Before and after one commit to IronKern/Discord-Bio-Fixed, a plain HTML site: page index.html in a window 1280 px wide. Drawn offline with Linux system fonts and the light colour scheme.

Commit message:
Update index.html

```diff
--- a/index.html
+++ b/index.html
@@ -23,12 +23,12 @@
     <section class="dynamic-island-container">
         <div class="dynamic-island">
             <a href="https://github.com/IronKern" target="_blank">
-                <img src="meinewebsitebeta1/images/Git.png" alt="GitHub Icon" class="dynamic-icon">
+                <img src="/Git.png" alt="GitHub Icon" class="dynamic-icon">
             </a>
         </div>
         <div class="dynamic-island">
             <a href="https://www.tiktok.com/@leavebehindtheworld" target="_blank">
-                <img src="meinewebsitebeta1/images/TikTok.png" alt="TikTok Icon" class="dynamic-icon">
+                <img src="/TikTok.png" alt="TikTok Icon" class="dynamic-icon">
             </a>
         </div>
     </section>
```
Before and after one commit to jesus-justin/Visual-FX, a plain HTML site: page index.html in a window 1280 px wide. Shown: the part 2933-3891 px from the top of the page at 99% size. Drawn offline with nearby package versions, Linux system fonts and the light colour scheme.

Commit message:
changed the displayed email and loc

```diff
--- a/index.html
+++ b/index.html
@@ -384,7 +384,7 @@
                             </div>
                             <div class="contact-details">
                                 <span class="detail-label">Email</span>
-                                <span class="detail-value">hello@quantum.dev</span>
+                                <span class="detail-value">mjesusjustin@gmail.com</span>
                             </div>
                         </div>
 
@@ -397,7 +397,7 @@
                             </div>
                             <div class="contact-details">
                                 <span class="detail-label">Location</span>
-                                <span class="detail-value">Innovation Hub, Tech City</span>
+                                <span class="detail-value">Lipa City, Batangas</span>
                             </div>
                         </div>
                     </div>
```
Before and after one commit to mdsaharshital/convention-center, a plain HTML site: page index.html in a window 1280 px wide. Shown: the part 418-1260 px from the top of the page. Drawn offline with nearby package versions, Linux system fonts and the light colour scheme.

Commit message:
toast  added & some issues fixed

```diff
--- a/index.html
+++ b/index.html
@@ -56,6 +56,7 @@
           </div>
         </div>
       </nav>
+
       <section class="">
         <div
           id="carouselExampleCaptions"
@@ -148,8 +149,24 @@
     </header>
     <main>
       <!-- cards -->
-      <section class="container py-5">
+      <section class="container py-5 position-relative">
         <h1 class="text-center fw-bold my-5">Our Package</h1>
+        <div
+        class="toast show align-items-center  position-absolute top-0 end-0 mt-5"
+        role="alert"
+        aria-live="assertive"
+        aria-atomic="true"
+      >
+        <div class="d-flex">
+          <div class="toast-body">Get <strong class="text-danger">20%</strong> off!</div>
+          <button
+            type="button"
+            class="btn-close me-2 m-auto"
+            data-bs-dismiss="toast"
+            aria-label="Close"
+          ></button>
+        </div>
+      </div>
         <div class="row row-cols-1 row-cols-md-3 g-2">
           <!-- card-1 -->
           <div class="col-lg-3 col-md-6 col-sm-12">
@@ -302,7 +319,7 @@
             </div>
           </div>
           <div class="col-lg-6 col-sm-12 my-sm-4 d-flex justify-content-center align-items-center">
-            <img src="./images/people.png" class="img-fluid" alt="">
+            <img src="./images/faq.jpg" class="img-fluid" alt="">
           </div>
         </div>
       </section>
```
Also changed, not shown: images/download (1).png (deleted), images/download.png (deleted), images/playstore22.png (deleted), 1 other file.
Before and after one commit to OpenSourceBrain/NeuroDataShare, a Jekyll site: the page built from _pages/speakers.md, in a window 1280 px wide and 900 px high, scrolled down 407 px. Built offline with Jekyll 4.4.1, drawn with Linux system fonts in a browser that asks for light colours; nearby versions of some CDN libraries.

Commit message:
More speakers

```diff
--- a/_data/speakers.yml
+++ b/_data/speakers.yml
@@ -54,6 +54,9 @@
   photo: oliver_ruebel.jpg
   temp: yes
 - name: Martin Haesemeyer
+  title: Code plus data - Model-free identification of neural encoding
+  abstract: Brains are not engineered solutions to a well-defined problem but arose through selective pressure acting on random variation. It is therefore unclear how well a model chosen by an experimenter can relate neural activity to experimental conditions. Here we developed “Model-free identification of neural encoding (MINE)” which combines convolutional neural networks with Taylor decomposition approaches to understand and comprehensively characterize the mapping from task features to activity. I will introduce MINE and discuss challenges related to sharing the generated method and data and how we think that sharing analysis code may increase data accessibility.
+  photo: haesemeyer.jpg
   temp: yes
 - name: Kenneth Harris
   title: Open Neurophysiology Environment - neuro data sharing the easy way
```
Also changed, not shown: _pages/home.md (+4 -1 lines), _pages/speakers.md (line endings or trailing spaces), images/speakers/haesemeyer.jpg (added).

▬▬▬▬▬▬

#### The problem:
Where the word "dynamic" shows up in a line of the listing, return that line.

#### Reply to the exercise:
     <section class="dynamic-island-container">
         <div class="dynamic-island">
-                <img src="meinewebsitebeta1/images/Git.png" alt="GitHub Icon" class="dynamic-icon">
+                <img src="/Git.png" alt="GitHub Icon" class="dynamic-icon">
         <div class="dynamic-island">
-                <img src="meinewebsitebeta1/images/TikTok.png" alt="TikTok Icon" class="dynamic-icon">
+                <img src="/TikTok.png" alt="TikTok Icon" class="dynamic-icon">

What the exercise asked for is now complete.